The problem: A faithful copy of the entries, without any pictures, is what is needed here.

□ □ □ □ □ □ □

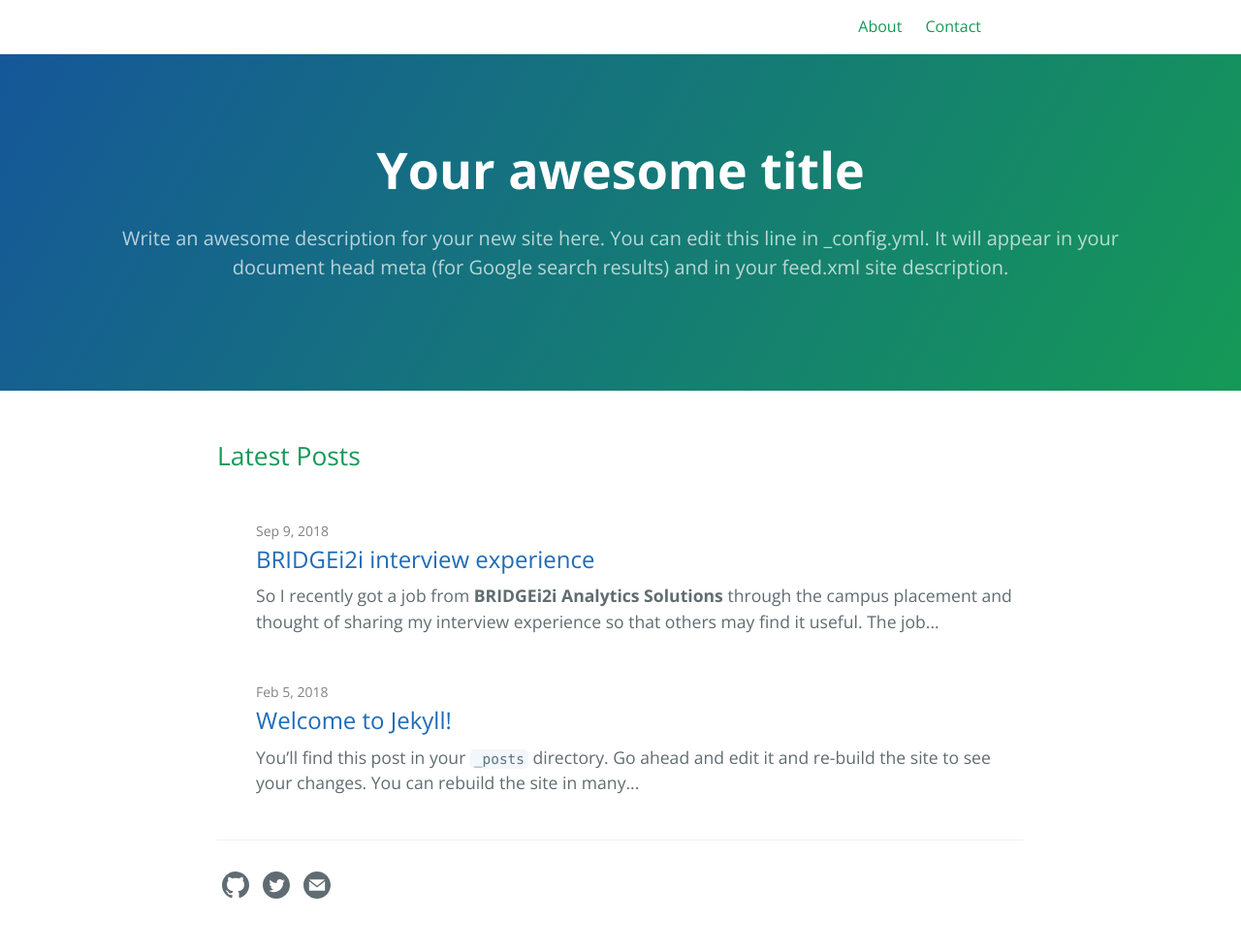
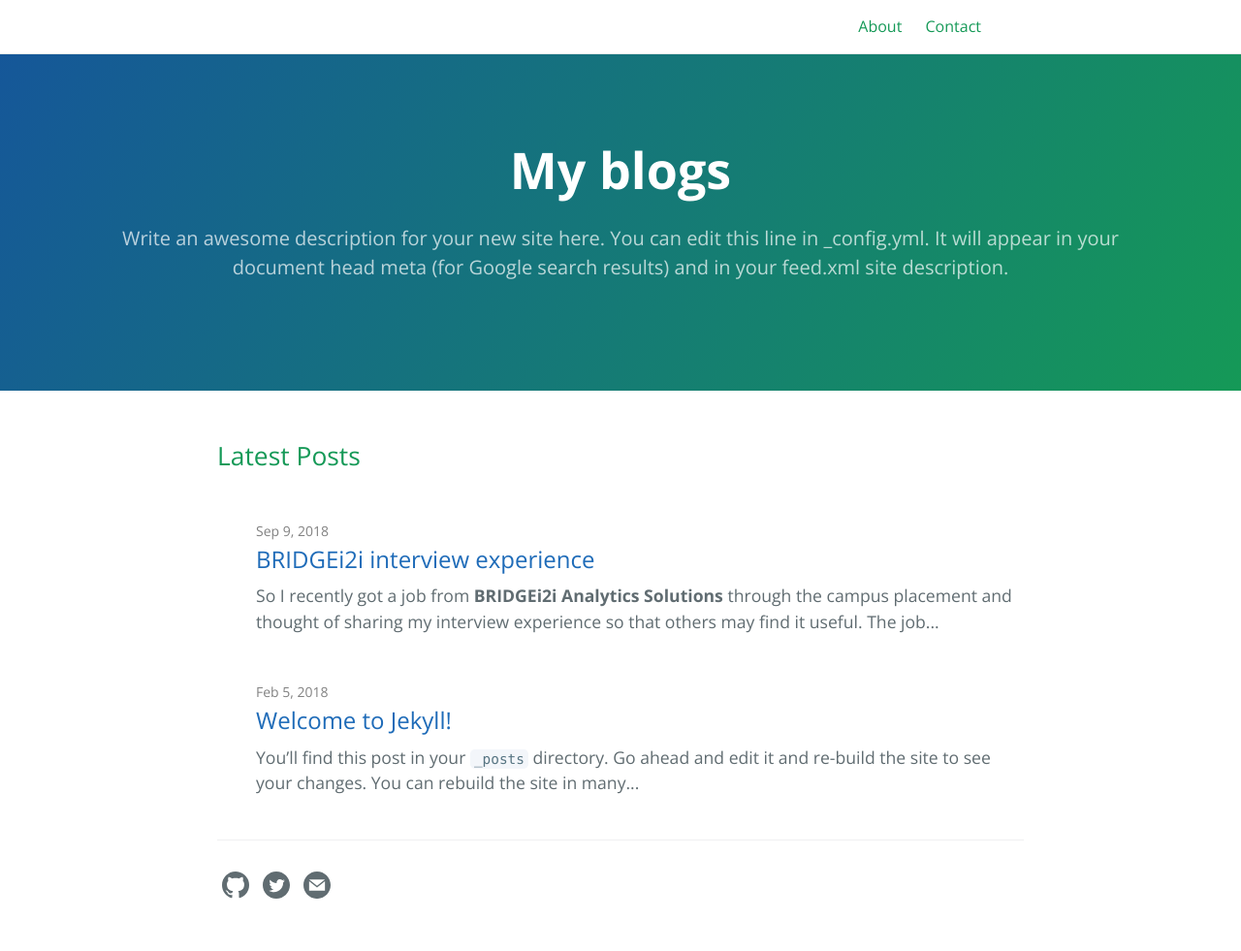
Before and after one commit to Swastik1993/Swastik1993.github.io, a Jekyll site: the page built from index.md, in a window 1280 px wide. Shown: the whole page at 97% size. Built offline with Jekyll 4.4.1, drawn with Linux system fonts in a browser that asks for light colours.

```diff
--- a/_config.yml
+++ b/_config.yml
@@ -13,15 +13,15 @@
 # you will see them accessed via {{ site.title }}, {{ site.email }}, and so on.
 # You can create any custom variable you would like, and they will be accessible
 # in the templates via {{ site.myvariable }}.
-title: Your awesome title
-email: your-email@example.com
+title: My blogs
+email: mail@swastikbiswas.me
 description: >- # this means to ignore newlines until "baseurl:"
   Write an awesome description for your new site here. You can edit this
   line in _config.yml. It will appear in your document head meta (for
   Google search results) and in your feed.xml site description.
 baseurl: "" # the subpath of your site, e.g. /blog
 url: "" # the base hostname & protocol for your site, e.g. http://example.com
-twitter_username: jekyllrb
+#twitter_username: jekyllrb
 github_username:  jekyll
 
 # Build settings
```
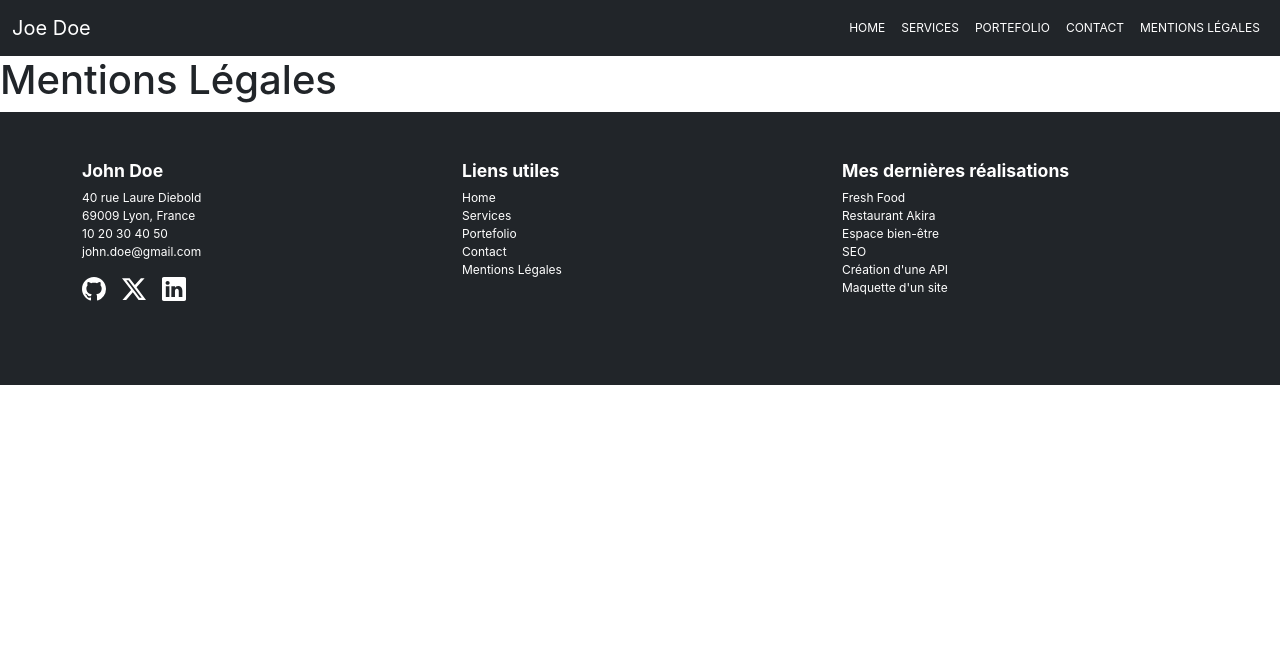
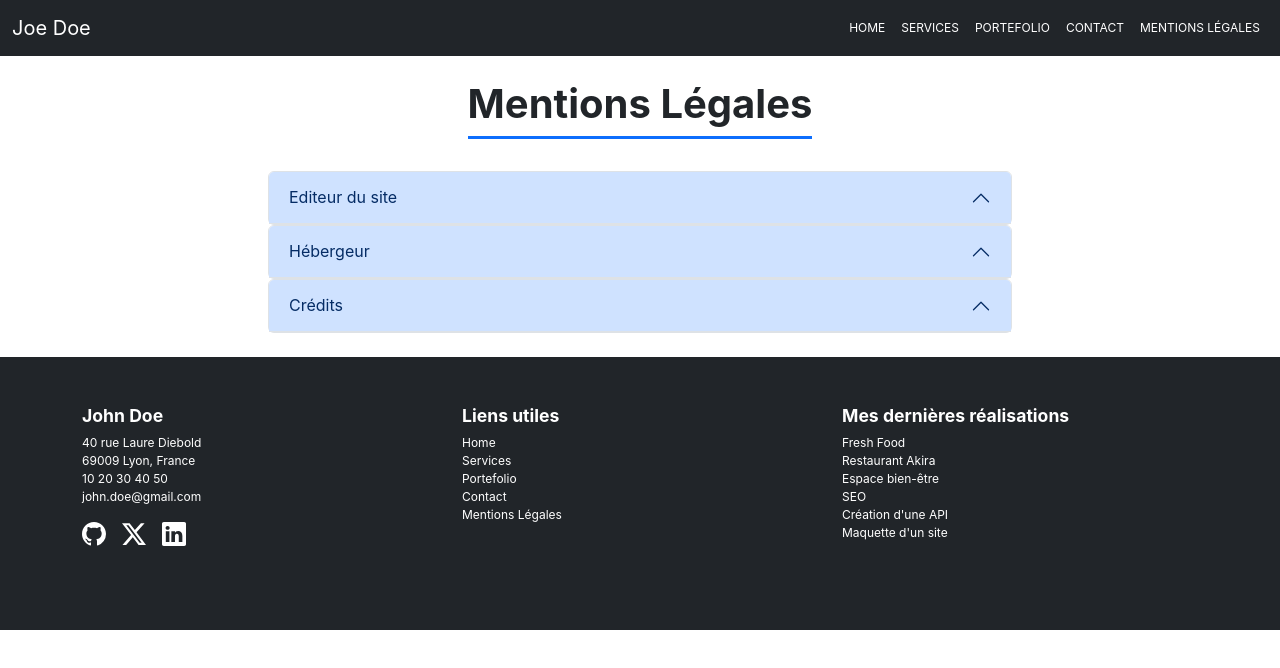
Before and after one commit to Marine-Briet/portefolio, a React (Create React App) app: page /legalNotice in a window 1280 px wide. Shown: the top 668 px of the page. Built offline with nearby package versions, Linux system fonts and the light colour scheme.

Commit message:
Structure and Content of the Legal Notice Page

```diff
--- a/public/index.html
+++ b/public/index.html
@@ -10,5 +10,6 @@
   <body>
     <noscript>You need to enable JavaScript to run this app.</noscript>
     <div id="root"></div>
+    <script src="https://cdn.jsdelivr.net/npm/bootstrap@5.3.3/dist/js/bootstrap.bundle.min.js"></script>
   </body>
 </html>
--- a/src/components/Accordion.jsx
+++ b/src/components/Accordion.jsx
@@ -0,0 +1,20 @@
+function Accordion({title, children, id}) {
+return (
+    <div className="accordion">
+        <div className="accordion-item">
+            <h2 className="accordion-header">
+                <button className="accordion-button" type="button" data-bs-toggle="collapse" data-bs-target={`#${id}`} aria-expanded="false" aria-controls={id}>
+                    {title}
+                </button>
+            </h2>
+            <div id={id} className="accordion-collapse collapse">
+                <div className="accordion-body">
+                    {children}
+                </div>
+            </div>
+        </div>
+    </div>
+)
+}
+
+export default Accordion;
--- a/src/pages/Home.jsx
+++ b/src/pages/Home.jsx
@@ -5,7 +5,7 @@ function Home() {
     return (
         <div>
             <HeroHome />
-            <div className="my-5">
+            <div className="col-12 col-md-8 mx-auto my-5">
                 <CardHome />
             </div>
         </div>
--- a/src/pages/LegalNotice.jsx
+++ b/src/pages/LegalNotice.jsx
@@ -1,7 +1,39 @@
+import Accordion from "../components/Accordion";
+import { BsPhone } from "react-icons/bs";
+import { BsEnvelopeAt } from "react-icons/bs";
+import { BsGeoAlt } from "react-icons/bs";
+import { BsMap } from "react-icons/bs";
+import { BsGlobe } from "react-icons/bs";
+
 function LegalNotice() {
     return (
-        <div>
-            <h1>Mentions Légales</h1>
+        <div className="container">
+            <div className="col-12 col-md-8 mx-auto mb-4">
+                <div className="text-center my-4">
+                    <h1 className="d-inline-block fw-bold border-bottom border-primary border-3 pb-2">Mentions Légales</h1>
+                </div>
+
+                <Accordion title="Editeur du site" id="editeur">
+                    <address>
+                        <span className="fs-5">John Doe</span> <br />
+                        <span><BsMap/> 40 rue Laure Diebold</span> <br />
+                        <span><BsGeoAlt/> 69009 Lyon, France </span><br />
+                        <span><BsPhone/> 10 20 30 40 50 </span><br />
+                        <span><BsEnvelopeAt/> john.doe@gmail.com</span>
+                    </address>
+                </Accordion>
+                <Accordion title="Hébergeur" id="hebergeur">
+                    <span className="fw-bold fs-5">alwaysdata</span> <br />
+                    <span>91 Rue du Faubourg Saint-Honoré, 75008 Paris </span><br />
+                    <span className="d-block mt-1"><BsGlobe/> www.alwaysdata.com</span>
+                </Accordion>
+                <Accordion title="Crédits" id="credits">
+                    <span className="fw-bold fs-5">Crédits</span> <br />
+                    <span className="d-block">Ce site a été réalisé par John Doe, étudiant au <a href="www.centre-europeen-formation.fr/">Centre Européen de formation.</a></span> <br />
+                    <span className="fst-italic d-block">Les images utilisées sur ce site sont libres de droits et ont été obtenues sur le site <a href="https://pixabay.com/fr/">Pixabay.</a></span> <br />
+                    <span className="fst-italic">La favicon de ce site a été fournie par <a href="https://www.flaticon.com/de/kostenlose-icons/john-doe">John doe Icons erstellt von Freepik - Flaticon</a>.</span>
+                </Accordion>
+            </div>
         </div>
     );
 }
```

□ □ □ □ □ □ □

Answer to this exercise:
Before and after one commit to Swastik1993/Swastik1993.github.io, a Jekyll site: the page built from index.md, in a window 1280 px wide. Shown: the whole page at 97% size. Built offline with Jekyll 4.4.1, drawn with Linux system fonts in a browser that asks for light colours.

```diff
--- a/_config.yml
+++ b/_config.yml
@@ -13,15 +13,15 @@
 # you will see them accessed via {{ site.title }}, {{ site.email }}, and so on.
 # You can create any custom variable you would like, and they will be accessible
 # in the templates via {{ site.myvariable }}.
-title: Your awesome title
-email: your-email@example.com
+title: My blogs
+email: mail@swastikbiswas.me
 description: >- # this means to ignore newlines until "baseurl:"
   Write an awesome description for your new site here. You can edit this
   line in _config.yml. It will appear in your document head meta (for
   Google search results) and in your feed.xml site description.
 baseurl: "" # the subpath of your site, e.g. /blog
 url: "" # the base hostname & protocol for your site, e.g. http://example.com
-twitter_username: jekyllrb
+#twitter_username: jekyllrb
 github_username:  jekyll
 
 # Build settings
```
Before and after one commit to Marine-Briet/portefolio, a React (Create React App) app: page /legalNotice in a window 1280 px wide. Shown: the top 668 px of the page. Built offline with nearby package versions, Linux system fonts and the light colour scheme.

Commit message:
Structure and Content of the Legal Notice Page

```diff
--- a/public/index.html
+++ b/public/index.html
@@ -10,5 +10,6 @@
   <body>
     <noscript>You need to enable JavaScript to run this app.</noscript>
     <div id="root"></div>
+    <script src="https://cdn.jsdelivr.net/npm/bootstrap@5.3.3/dist/js/bootstrap.bundle.min.js"></script>
   </body>
 </html>
--- a/src/components/Accordion.jsx
+++ b/src/components/Accordion.jsx
@@ -0,0 +1,20 @@
+function Accordion({title, children, id}) {
+return (
+    <div className="accordion">
+        <div className="accordion-item">
+            <h2 className="accordion-header">
+                <button className="accordion-button" type="button" data-bs-toggle="collapse" data-bs-target={`#${id}`} aria-expanded="false" aria-controls={id}>
+                    {title}
+                </button>
+            </h2>
+            <div id={id} className="accordion-collapse collapse">
+                <div className="accordion-body">
+                    {children}
+                </div>
+            </div>
+        </div>
+    </div>
+)
+}
+
+export default Accordion;
--- a/src/pages/Home.jsx
+++ b/src/pages/Home.jsx
@@ -5,7 +5,7 @@ function Home() {
     return (
         <div>
             <HeroHome />
-            <div className="my-5">
+            <div className="col-12 col-md-8 mx-auto my-5">
                 <CardHome />
             </div>
         </div>
--- a/src/pages/LegalNotice.jsx
+++ b/src/pages/LegalNotice.jsx
@@ -1,7 +1,39 @@
+import Accordion from "../components/Accordion";
+import { BsPhone } from "react-icons/bs";
+import { BsEnvelopeAt } from "react-icons/bs";
+import { BsGeoAlt } from "react-icons/bs";
+import { BsMap } from "react-icons/bs";
+import { BsGlobe } from "react-icons/bs";
+
 function LegalNotice() {
     return (
-        <div>
-            <h1>Mentions Légales</h1>
+        <div className="container">
+            <div className="col-12 col-md-8 mx-auto mb-4">
+                <div className="text-center my-4">
+                    <h1 className="d-inline-block fw-bold border-bottom border-primary border-3 pb-2">Mentions Légales</h1>
+                </div>
+
+                <Accordion title="Editeur du site" id="editeur">
+                    <address>
+                        <span className="fs-5">John Doe</span> <br />
+                        <span><BsMap/> 40 rue Laure Diebold</span> <br />
+                        <span><BsGeoAlt/> 69009 Lyon, France </span><br />
+                        <span><BsPhone/> 10 20 30 40 50 </span><br />
+                        <span><BsEnvelopeAt/> john.doe@gmail.com</span>
+                    </address>
+                </Accordion>
+                <Accordion title="Hébergeur" id="hebergeur">
+                    <span className="fw-bold fs-5">alwaysdata</span> <br />
+                    <span>91 Rue du Faubourg Saint-Honoré, 75008 Paris </span><br />
+                    <span className="d-block mt-1"><BsGlobe/> www.alwaysdata.com</span>
+                </Accordion>
+                <Accordion title="Crédits" id="credits">
+                    <span className="fw-bold fs-5">Crédits</span> <br />
+                    <span className="d-block">Ce site a été réalisé par John Doe, étudiant au <a href="www.centre-europeen-formation.fr/">Centre Européen de formation.</a></span> <br />
+                    <span className="fst-italic d-block">Les images utilisées sur ce site sont libres de droits et ont été obtenues sur le site <a href="https://pixabay.com/fr/">Pixabay.</a></span> <br />
+                    <span className="fst-italic">La favicon de ce site a été fournie par <a href="https://www.flaticon.com/de/kostenlose-icons/john-doe">John doe Icons erstellt von Freepik - Flaticon</a>.</span>
+                </Accordion>
+            </div>
         </div>
     );
 }
```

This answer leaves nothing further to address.